## Exercise description
Return each line of the records with nothing changed, pictures excepted.

Modification records

*** Block opens ***

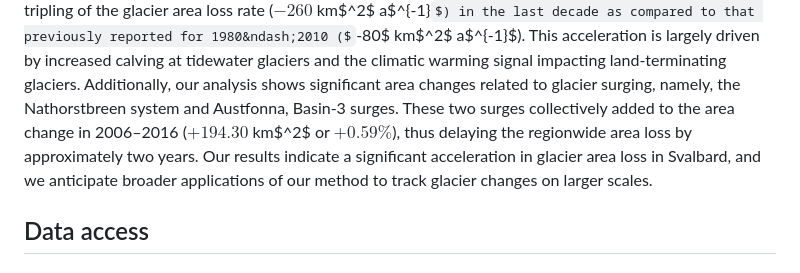
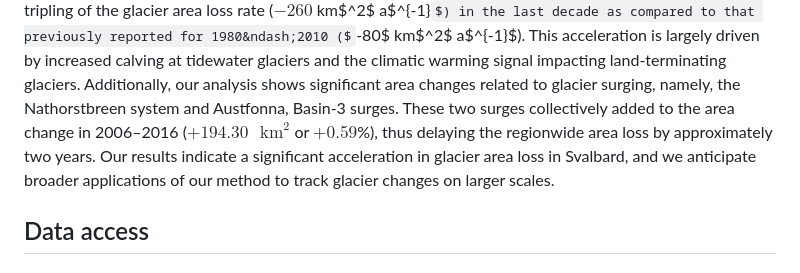
Before and after one commit to konstantin-a-maslov/icemapper, a Markdown page: README.md, the part around the change. Drawn GitHub-style; some formulas as TeX source.

```diff
--- a/README.md
+++ b/README.md
@@ -14,7 +14,7 @@ Here we introduce ICEmapper, a deep learning model that maps glacier outlines fr
 We used this model to retrieve Svalbard glacier outlines for 2016&ndash;2024 and found a tripling of the glacier area loss rate ($-260$ km$^2$ a$^{-1}$) in the last decade as compared to that previously reported for 1980&ndash;2010 ($-80$ km$^2$ a$^{-1}$).
 This acceleration is largely driven by increased calving at tidewater glaciers and the climatic warming signal impacting land-terminating glaciers.
 Additionally, our analysis shows significant area changes related to glacier surging, namely, the Nathorstbreen system and Austfonna, Basin-3 surges.
-These two surges collectively added to the area change in 2006&ndash;2016 ($+194.30$ km$^2$ or $+0.59\%$), thus delaying the regionwide area loss by approximately two years.
+These two surges collectively added to the area change in 2006&ndash;2016 ($+194.30\text{ }\text{km}^2$ or $+0.59$%), thus delaying the regionwide area loss by approximately two years.
 Our results indicate a significant acceleration in glacier area loss in Svalbard, and we anticipate broader applications of our method to track glacier changes on larger scales.
 
 
```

*** Block closes ***

## Solution to the exercise
Before and after one commit to konstantin-a-maslov/icemapper, a Markdown page: README.md, the part around the change. Drawn GitHub-style; some formulas as TeX source.

```diff
--- a/README.md
+++ b/README.md
@@ -14,7 +14,7 @@ Here we introduce ICEmapper, a deep learning model that maps glacier outlines fr
 We used this model to retrieve Svalbard glacier outlines for 2016&ndash;2024 and found a tripling of the glacier area loss rate ($-260$ km$^2$ a$^{-1}$) in the last decade as compared to that previously reported for 1980&ndash;2010 ($-80$ km$^2$ a$^{-1}$).
 This acceleration is largely driven by increased calving at tidewater glaciers and the climatic warming signal impacting land-terminating glaciers.
 Additionally, our analysis shows significant area changes related to glacier surging, namely, the Nathorstbreen system and Austfonna, Basin-3 surges.
-These two surges collectively added to the area change in 2006&ndash;2016 ($+194.30$ km$^2$ or $+0.59\%$), thus delaying the regionwide area loss by approximately two years.
+These two surges collectively added to the area change in 2006&ndash;2016 ($+194.30\text{ }\text{km}^2$ or $+0.59$%), thus delaying the regionwide area loss by approximately two years.
 Our results indicate a significant acceleration in glacier area loss in Svalbard, and we anticipate broader applications of our method to track glacier changes on larger scales.
 
 
```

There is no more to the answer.